- An Old-Fashioned Girl by Louisa May Alcott — I’ve loved this book since I was a girl, and I’ve enjoyed coming back to it over the years. It’s the story of country-girl Polly (another Polly!) and her interactions with a city-bred family, showing the ways her values of honesty, mercy, and compassion win out in the end. Always a sweet reminder of remaining true to yourself and good, if old-fashioned, morals. It usually pays off! — 4 stars
- The Freedom of Self-Forgetfulness by Timothy Keller — Every Christian should read this… probably every week. Such a good reminder to find our true value in Christ’s finished work on the cross, rather than in our own self-fulfillment and self-worth. And because it’s only a very slim 45 pages, it takes just an hour to read! — 5 stars
- Why Christian Kids Need a Christian Education by Douglas Wilson — Another quick book, easy to read in an hour. For me, Douglas Wilson is a tough guy to love. However, I do appreciate the case for a strong Christian culture and also that the most important work you have in this life is raising your children in an environment where they witness God’s work in history and goodness in their lives, that they might love and know him always. I am not sure that means you avoid “government schools” (his derogatory term for public schools) entirely, though. — 2 stars
There are a few hot topics about parenting mentioned in these books! Have you read any of these? Do you agree or disagree with my conclusions?
If you’d like other reading suggestions, check out my book review archives here!

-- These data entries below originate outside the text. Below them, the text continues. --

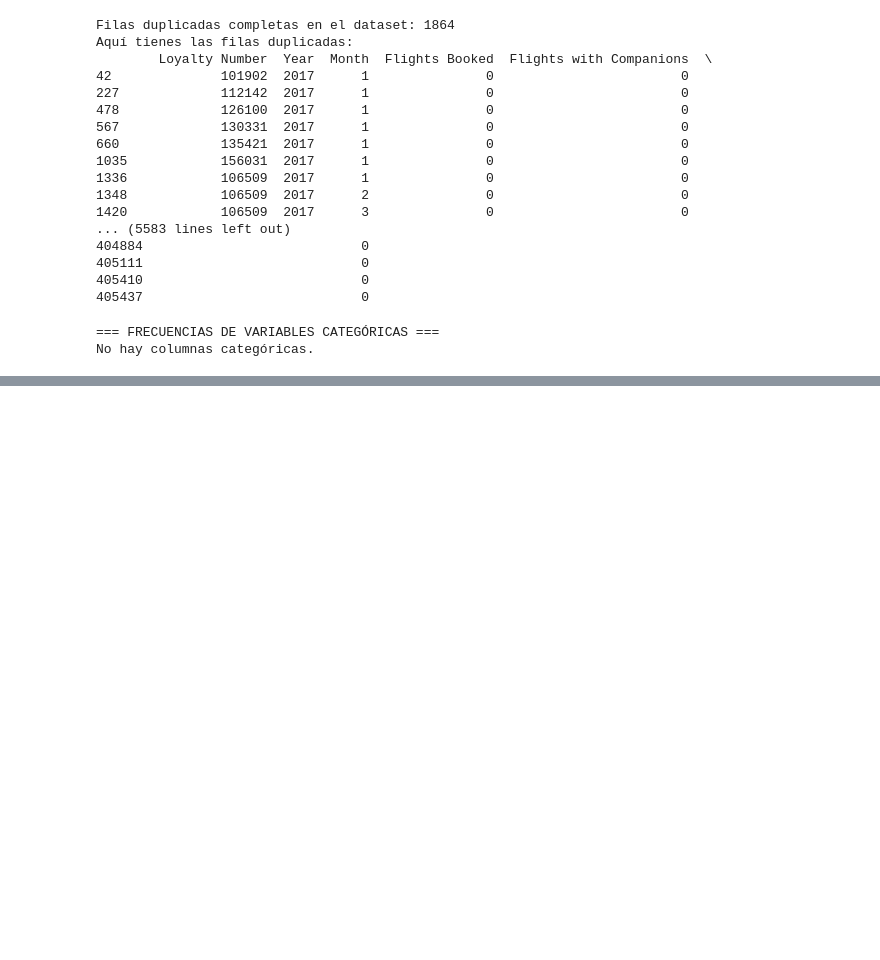
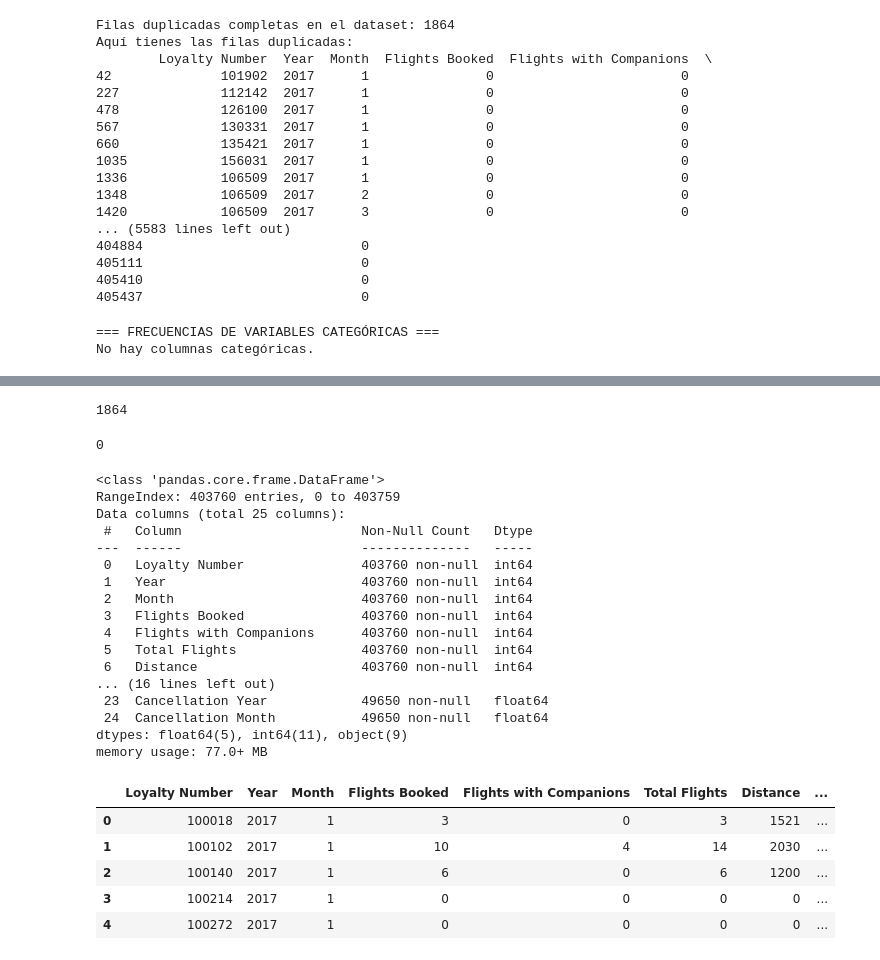
Before and after one commit to Adalab/bda-modulo-3-evaluacion-final-marinarsd, a Jupyter notebook: 01_exploracion.ipynb, the cells around one changed output, grey strips where cells are left out. Drawn from its saved outputs; the diff is of its cells as text; code cells hidden in the pictures; blank space fills up the shorter version.

```diff
--- a/01_exploracion.ipynb
+++ b/01_exploracion.ipynb
@@ -98,0 +206,47 @@ Columna: Dollar Cost Points Redeemed
+# %%
+# corregimos los salarios negativos a positivos
+df2['Salary'] = df2['Salary'].abs()
+# %%
+# comprobamos las filas duplicadas
+df1.duplicated().sum()
+# %% [output]
+1864
+# %%
+# las eliminamos
+df1 = df1.drop_duplicates()
+# %%
+# volvemos a comprobar
+df1.duplicated().sum()
+# %% [output]
+0
+# %%
+# unimos los dos dataframes por "Loyalty Number" con un left join para conservar todos los clientes (aunque no hayan volado)
+df_merged = pd.merge(df1, df2, on='Loyalty Number', how='left')
+# %%
+# verificamos la unión
+df_merged.info()
+df_merged.head()
+# %% [output]
+<class 'pandas.core.frame.DataFrame'>
+RangeIndex: 403760 entries, 0 to 403759
+Data columns (total 25 columns):
+ #   Column                       Non-Null Count   Dtype
+---  ------                       --------------   -----
+ 0   Loyalty Number               403760 non-null  int64
+ 1   Year                         403760 non-null  int64
+ 2   Month                        403760 non-null  int64
+ 3   Flights Booked               403760 non-null  int64
+ 4   Flights with Companions      403760 non-null  int64
+ 5   Total Flights                403760 non-null  int64
+ 6   Distance                     403760 non-null  int64
+... (16 lines left out)
+ 23  Cancellation Year            49650 non-null   float64
+ 24  Cancellation Month           49650 non-null   float64
+dtypes: float64(5), int64(11), object(9)
+memory usage: 77.0+ MB
+|  | Loyalty Number | Year | Month | Flights Booked | Flights with Companions | Total Flights | Distance | ... |
+| 0 | 100018 | 2017 | 1 | 3 | 0 | 3 | 1521 | ... |
+| 1 | 100102 | 2017 | 1 | 10 | 4 | 14 | 2030 | ... |
+| 2 | 100140 | 2017 | 1 | 6 | 0 | 6 | 1200 | ... |
+| 3 | 100214 | 2017 | 1 | 0 | 0 | 0 | 0 | ... |
+| 4 | 100272 | 2017 | 1 | 0 | 0 | 0 | 0 | ... |
```
Also changed, not shown: parts of 18 cells of this notebook, 3 other files.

Hey! I love when you do these posts, because I usually find a few and just put them on my “to read shelf” at the library. I haven’t been reading much lately, I’m just too darn tired and I can only muster about 5 pages a time. Bleh! I started, “The Oregon Trail,” and while I liked it so far, I couldn’t renew it because there was such a long line of holds on it, so I didn’t finish it yet. I was intrigued by your review of, “Why Christian Kids need a Christian Education.” Lew and I have been praying, discussing, and really pondering what to do with Samuel next fall. Probably a lot of discussion has been conjured up because we get asked all the time if Samuel is going to Kinder next year. Anyway, we’re going to meet with a Christian school here and figure out what the plan is. I’m interested to know what you plan to do with Lena! Thanks again for the recommendations, this is lengthy, looks like an email is in order!

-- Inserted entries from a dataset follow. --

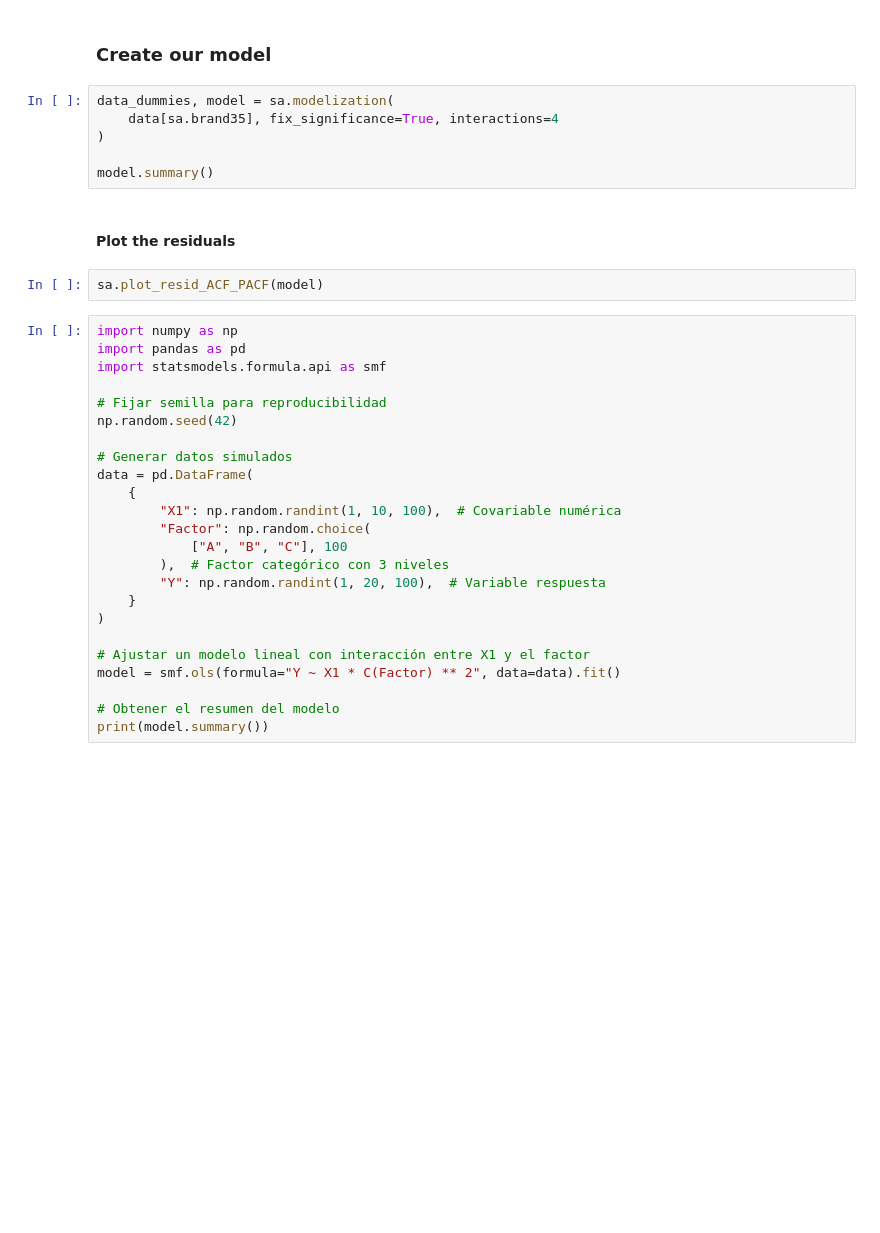
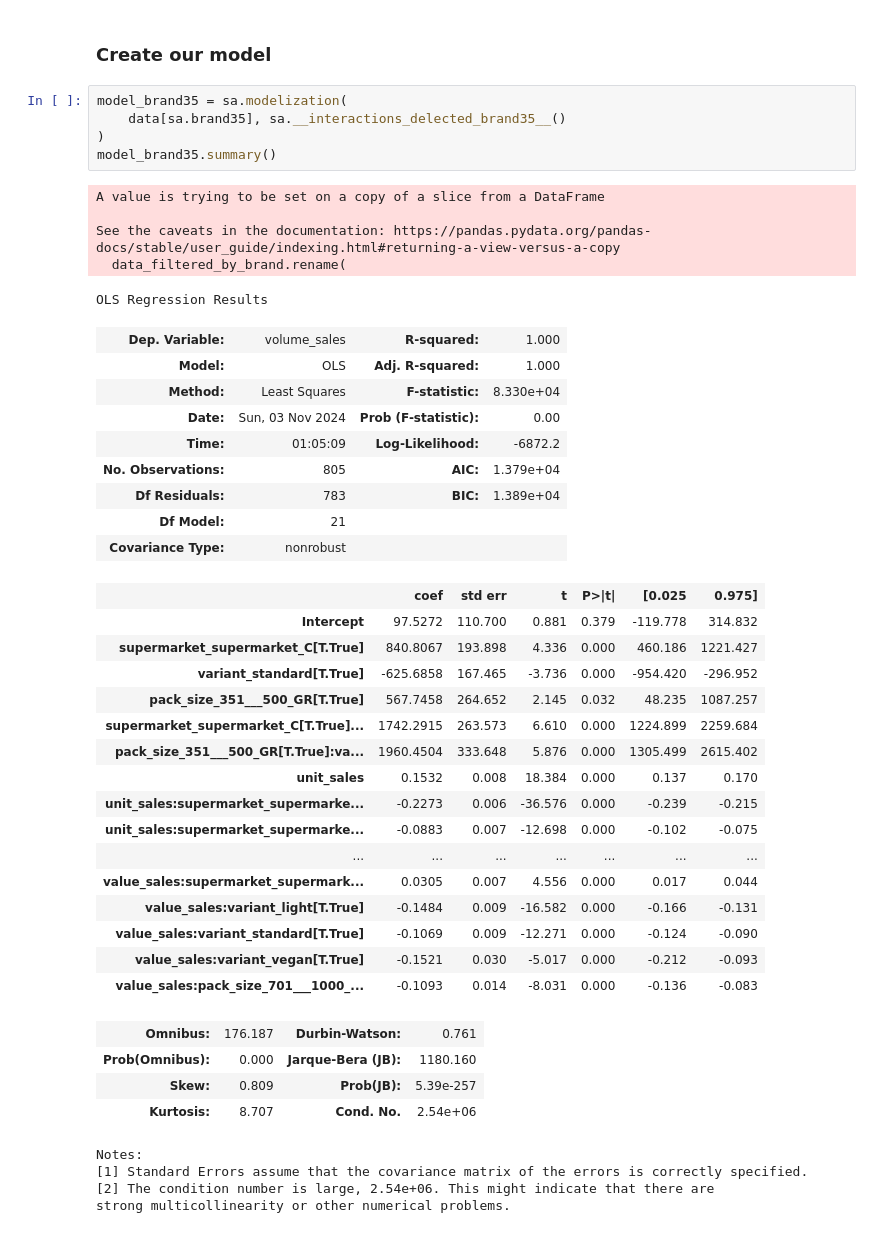
Before and after one commit to oscarjibou/BT-DataAnalysis, a Jupyter notebook: data_analysis.ipynb, the cells around one changed output. Drawn from its saved outputs; the diff is of its cells as text; blank space fills up the shorter version.

Commit message:
modelo regresion lineal completado

```diff
--- a/data_analysis.ipynb
+++ b/data_analysis.ipynb
@@ -11,36 +18,46 @@ data = sa.data
 # %% [markdown]
 ### Create our model
 # %%
-data_dummies, model = sa.modelization(
-    data[sa.brand35], fix_significance=True, interactions=4
+model_brand35 = sa.modelization(
+    data[sa.brand35], sa.__interactions_delected_brand35__()
 )
-
-model.summary()
+model_brand35.summary()
+# %% [output]
+A value is trying to be set on a copy of a slice from a DataFrame
+
+See the caveats in the documentation: https://pandas.pydata.org/pandas-docs/stable/user_guide/indexing.html#returning-a-view-versus-a-copy
+  data_filtered_by_brand.rename(
+OLS Regression Results
+| Dep. Variable: | volume_sales | R-squared: | 1.000 |
+| Model: | OLS | Adj. R-squared: | 1.000 |
+| Method: | Least Squares | F-statistic: | 8.330e+04 |
+| Date: | Sun, 03 Nov 2024 | Prob (F-statistic): | 0.00 |
+| Time: | 01:05:09 | Log-Likelihood: | -6872.2 |
+| No. Observations: | 805 | AIC: | 1.379e+04 |
+| Df Residuals: | 783 | BIC: | 1.389e+04 |
+| Df Model: | 21 |  |  |
+| Covariance Type: | nonrobust |  |  |
+|  | coef | std err | t | P>|t| | [0.025 | 0.975] |
+| Intercept | 97.5272 | 110.700 | 0.881 | 0.379 | -119.778 | 314.832 |
+| supermarket_supermarket_C[T.True] | 840.8067 | 193.898 | 4.336 | 0.000 | 460.186 | 1221.427 |
+| variant_standard[T.True] | -625.6858 | 167.465 | -3.736 | 0.000 | -954.420 | -296.952 |
+| pack_size_351___500_GR[T.True] | 567.7458 | 264.652 | 2.145 | 0.032 | 48.235 | 1087.257 |
+| supermarket_supermarket_C[T.True]... | 1742.2915 | 263.573 | 6.610 | 0.000 | 1224.899 | 2259.684 |
+| pack_size_351___500_GR[T.True]:va... | 1960.4504 | 333.648 | 5.876 | 0.000 | 1305.499 | 2615.402 |
+| unit_sales | 0.1532 | 0.008 | 18.384 | 0.000 | 0.137 | 0.170 |
+| unit_sales:supermarket_supermarke... | -0.2273 | 0.006 | -36.576 | 0.000 | -0.239 | -0.215 |
+| unit_sales:supermarket_supermarke... | -0.0883 | 0.007 | -12.698 | 0.000 | -0.102 | -0.075 |
+| ... | ... | ... | ... | ... | ... | ... |
+| value_sales:supermarket_supermark... | 0.0305 | 0.007 | 4.556 | 0.000 | 0.017 | 0.044 |
+| value_sales:variant_light[T.True] | -0.1484 | 0.009 | -16.582 | 0.000 | -0.166 | -0.131 |
+| value_sales:variant_standard[T.True] | -0.1069 | 0.009 | -12.271 | 0.000 | -0.124 | -0.090 |
+| value_sales:variant_vegan[T.True] | -0.1521 | 0.030 | -5.017 | 0.000 | -0.212 | -0.093 |
+| value_sales:pack_size_701___1000_... | -0.1093 | 0.014 | -8.031 | 0.000 | -0.136 | -0.083 |
+| Omnibus: | 176.187 | Durbin-Watson: | 0.761 |
+| Prob(Omnibus): | 0.000 | Jarque-Bera (JB): | 1180.160 |
+| Skew: | 0.809 | Prob(JB): | 5.39e-257 |
+| Kurtosis: | 8.707 | Cond. No. | 2.54e+06 |
+Notes:
+[1] Standard Errors assume that the covariance matrix of the errors is correctly specified.
+[2] The condition number is large, 2.54e+06. This might indicate that there are
+strong multicollinearity or other numerical problems.
-# %% [markdown]
-#### Plot the residuals
-# %%
-sa.plot_resid_ACF_PACF(model)
-# %%
-import numpy as np
-import pandas as pd
-import statsmodels.formula.api as smf
-
-# Fijar semilla para reproducibilidad
-np.random.seed(42)
-
-# Generar datos simulados
-data = pd.DataFrame(
-    {
-        "X1": np.random.randint(1, 10, 100),  # Covariable numérica
-        "Factor": np.random.choice(
-            ["A", "B", "C"], 100
-        ),  # Factor categórico con 3 niveles
-        "Y": np.random.randint(1, 20, 100),  # Variable respuesta
-    }
-)
-
-# Ajustar un modelo lineal con interacción entre X1 y el factor
-model = smf.ols(formula="Y ~ X1 * C(Factor) ** 2", data=data).fit()
-
-# Obtener el resumen del modelo
-print(model.summary())
```
Also changed, not shown: parts of 1 cell of this notebook, 6 other files.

We don’t know what to do with Lena yet! Torn between homeschooling and (if we stay in Coronado) our very good local public school that is just a few blocks away. Coronado is such a small town that both the homeschool groups and the school itself are full of our best friends, so that doesn’t make it easy. We don’t know which is the best choice for our family. We need to pray and have more conversations about it as you and Lew are doing! And we also keep in mind that we’ll reevaluate each year, seeking the best fit for our whole family.
Hooray!! Another book review post. :) I always get so excited when you put one up!
I picked up “The Happiness Project” in an airport during a delay, but I can’t seem to get through it. I think Rubin’s intentionality is inspiring, but I find it exhausting! I think a lot of that is my personality. :) I preferred “I Know How She Does It” by Laura Vanderkam.
I recently started reading several of Tim Keller’s books and, like you, have LOVED them.
I need to read more of Keller’s books. All of them are so rich and uplifting!
I also loved “I Know How She Does It”! I picked it for my book club’s August read. Book review of that one coming soon. ;)